Full Self Driving beta users have just received a new over the air software update, the 3rd since being given access to the early access program. In software version 2020.40.8.12, Tesla has overhauled the vehicle representation on the display.
Here’s the first look at the new UI in action with the car now displayed at a 3/4 angle when stopped. When the user interacts with options like opening the Frunk or Trunk, even doors, the animations are now silky smooth.
When placing the car into drive, the car animates back to the top-down view. What’s really interesting is the direction the UI is going, much more towards what we seen from the Cybertruck.
When we saw the Cybertruck for the first time at its unveiling event, it was unclear if that was simply a dev build or we were seeing a preview of things to come. I think from this build it’s clear this is now where Tesla are headed with fonts and UI animations and I have to say, I love it.
Tesla Raj, one of the lucky early FSD beta users, has a comprehensive video walkthrough of the new updated interface in his Model 3. An important element to this redesign that Raj highlights is that the % of the pixels allocated to the map has now reduced as the vehicle portion has grown.
In an ideal world I’d love to see this percentage the be scalable anywhere from 50/50 to 80/20, similar to how app splits work on Windows 10.
In the release notes, Tesla highlights:
- Quick access to the backup camera and wipers has moved to the bottom bar.
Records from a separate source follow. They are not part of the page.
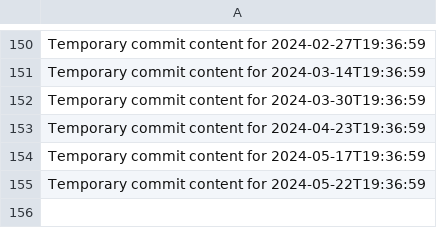
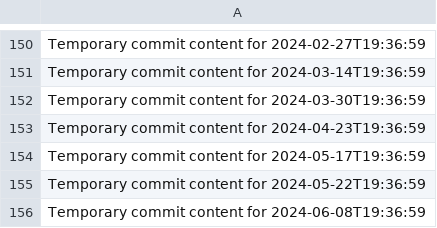
Before and after one commit to Ilovecheesecake/super-rotary-phone, a CSV file: data.csv, drawn as a sheet; only a part is shown, gaps mark what is left out.

```diff
--- a/data.csv
+++ b/data.csv
@@ -155 +155,2 @@ Temporary commit content for 2024-05-17T19:36:59
 Temporary commit content for 2024-05-22T19:36:59
+Temporary commit content for 2024-06-08T19:36:59
```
- Autopilot set speed is now displayed directly below the speedometer and can continue to be adjusted using the right steering wheel scroll wheel. The speed will turn blue when Autopilot is engaged.
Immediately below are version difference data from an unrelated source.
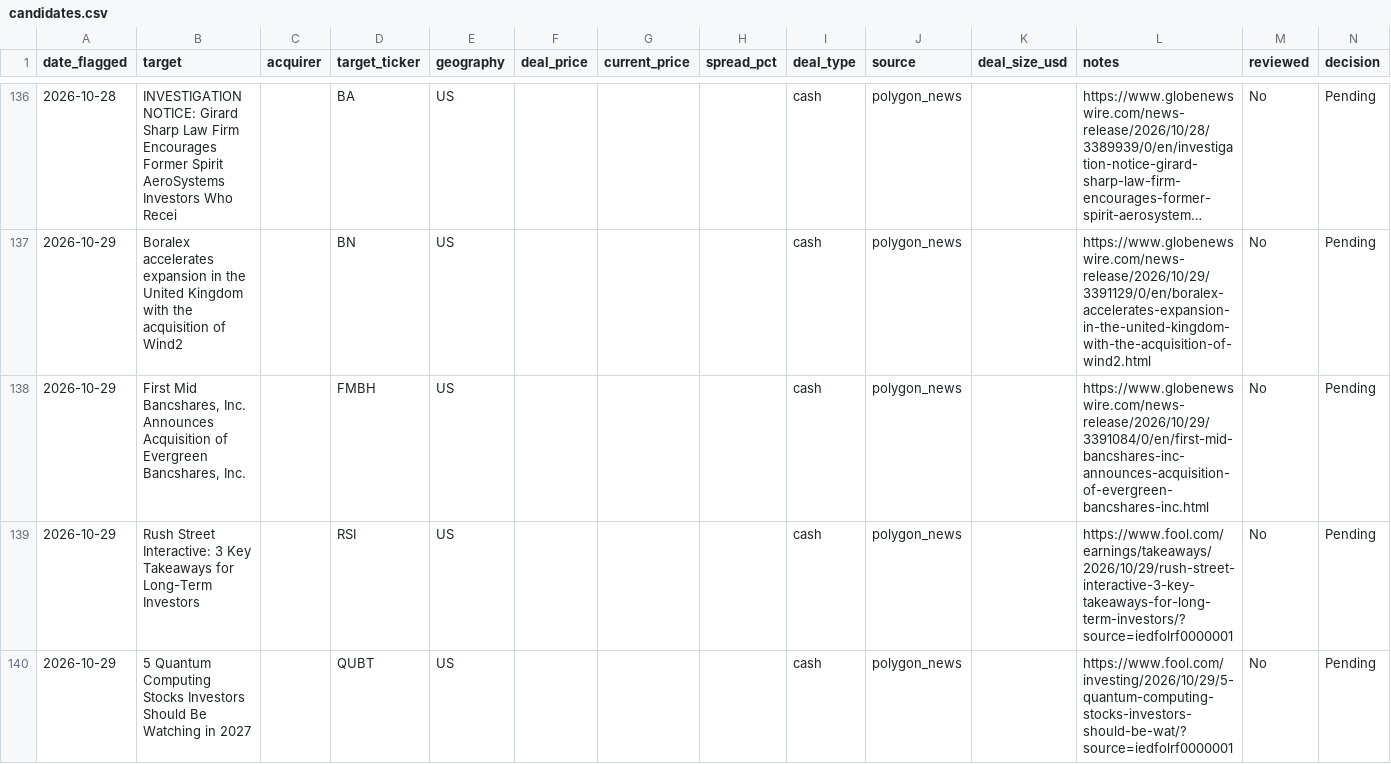
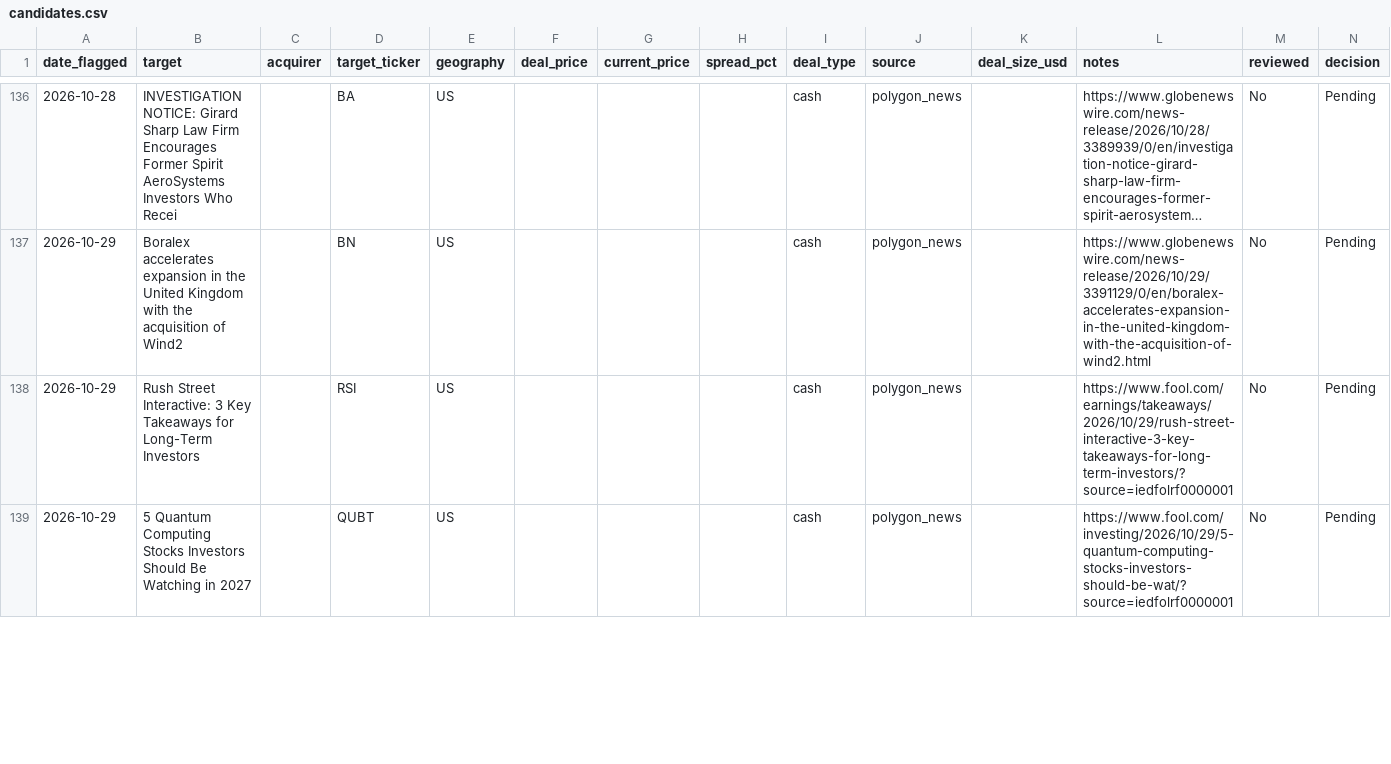
Before and after one commit to Chyde2010/merger_arb_test, a CSV file: data/candidates.csv, drawn as a sheet; only a part is shown, gaps mark what is left out; long unchanged cells end in …; the diff covers the shown part only.

```diff
--- a/data/candidates.csv
+++ b/data/candidates.csv
@@ -137,3 +137,2 @@ date_flagged,target,acquirer,target_ticker,geography,deal_price,current_price,sp
 2026-10-29,Boralex accelerates expansion in the United Kingdom with the acquisition of Wind2,,BN,US,,,,cash,polygon_news,,https://www.globenewswire.com/news-release/2026/10/29/3391129/0/en/boralex-accelerates-expansion-in-the-united-kingdom-with-the-acquisition-of-wind2.html,No,Pending
-2026-10-29,"First Mid Bancshares, Inc. Announces Acquisition of Evergreen Bancshares, Inc.",,FMBH,US,,,,cash,polygon_news,,https://www.globenewswire.com/news-release/2026/10/29/3391084/0/en/first-mid-bancshares-inc-announces-acquisition-of-evergreen-bancshares-inc.html,No,Pending
 2026-10-29,Rush Street Interactive: 3 Key Takeaways for Long-Term Investors,,RSI,US,,,,cash,polygon_news,,https://www.fool.com/earnings/takeaways/2026/10/29/rush-street-interactive-3-key-takeaways-for-long-term-investors/?source=iedfolrf0000001,No,Pending
```
Also changed, not shown: 2 added rows elsewhere in this file, data/performance.csv, 1 other file.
We can see that change reflected by this post from Tesla Raj.
Regarding FSD beta changes in the newest software build, Elon Musk suggests the car’s ability to navigate the world should be noticeably better, requiring less interventions.
In the post below, Raj highlights the changes to the bounding boxes in the FSD beta visualisation in 2020.40.8.12.
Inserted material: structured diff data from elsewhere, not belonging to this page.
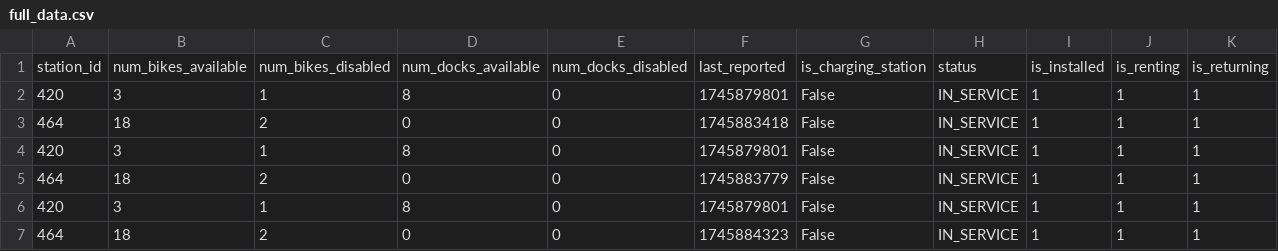
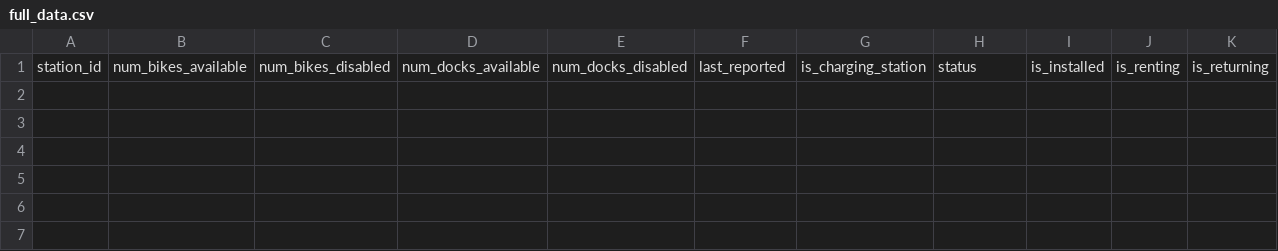
Before and after one commit to FedeGiovannetti/Eco_bici_Ciudad_Universitaria, a CSV file: data/full_data.csv, drawn as a sheet; only a part is shown; rows hold the shown columns only; the diff names each change by its address in the sheet, - before the commit and + after, or states it on an @@ line.

Commit message:
Arreglo timezone

```diff
--- a/data/full_data.csv
+++ b/data/full_data.csv
-row 2: 420 | 3 | 1 | 8 | 0 | 1745879801 | False | IN_SERVICE | 1 | 1 | 1
-row 3: 464 | 18 | 2 | 0 | 0 | 1745883418 | False | IN_SERVICE | 1 | 1 | 1
-row 4: 420 | 3 | 1 | 8 | 0 | 1745879801 | False | IN_SERVICE | 1 | 1 | 1
-row 5: 464 | 18 | 2 | 0 | 0 | 1745883779 | False | IN_SERVICE | 1 | 1 | 1
-row 6: 420 | 3 | 1 | 8 | 0 | 1745879801 | False | IN_SERVICE | 1 | 1 | 1
-row 7: 464 | 18 | 2 | 0 | 0 | 1745884323 | False | IN_SERVICE | 1 | 1 | 1
```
In one of the later posts, Raj shows how the maps are now rendered very differently and the multi-coloured UI looks a little more refined when it comes to the lane markings.
While there are obvious differences between the software building the Cybertruck and the newest build for Model S, Model X, Model 3 and Model Y, you can tell from the shots below there are strong similarities.
This UI refresh just makes me want that sweet FSD beta even more. It is expected the group of users will expand as we approach the end of the year and as Tesla grows more confident that its at a stage where it’s ready for more owners to use it.
A big part of the recent price rise for Tesla’s Full Self Driving package was it’s ability to now take corners and navigate city streets, even those which are unmarked. As we’ve seen in the videos shared by FSD beta users, the car is also capable of taking roundabouts in some circumstances.
As each new software release is rolled out, expect another wave of videos on YouTube and Twitter, showing the progress of FSD. Increasingly we should expect the car to transport owners from their homes to their work (or similar destination) without interventions.
It looks like Australia (and countries outside the US) may have to wait till early 2021 before getting the FSD beta, but personally, I’d take it today in a heartbeat.
Tesla Owners Silicon Valley has a new video in a Model X and shows the dramatic change to the display in front of the driver. It is now consumed by the FSD beta navigation, rather than showing widgets for energy use, music playback etc. In a follow-up video, it is shown that it’s possible to still add these widgets back, but the default is to remove them.
K10 who was recently on our first episode of the techAU.Tesla Podcast, demonstrates the amount of detail that the new 3D model of the car contains. Even the charge door opening and closing is now animated. This shows a real attention to detail.
This stuff adds to recent finds by the Tesla community that the wheels on the car, actually turn when driving, some of it’s a bit of fun and shows a playful side from Tesla, but it’s also just a really slick new UI with a monochromatic design aesthetic, crisp, clean fonts and smooth animations all adding up to a very neat owner experience.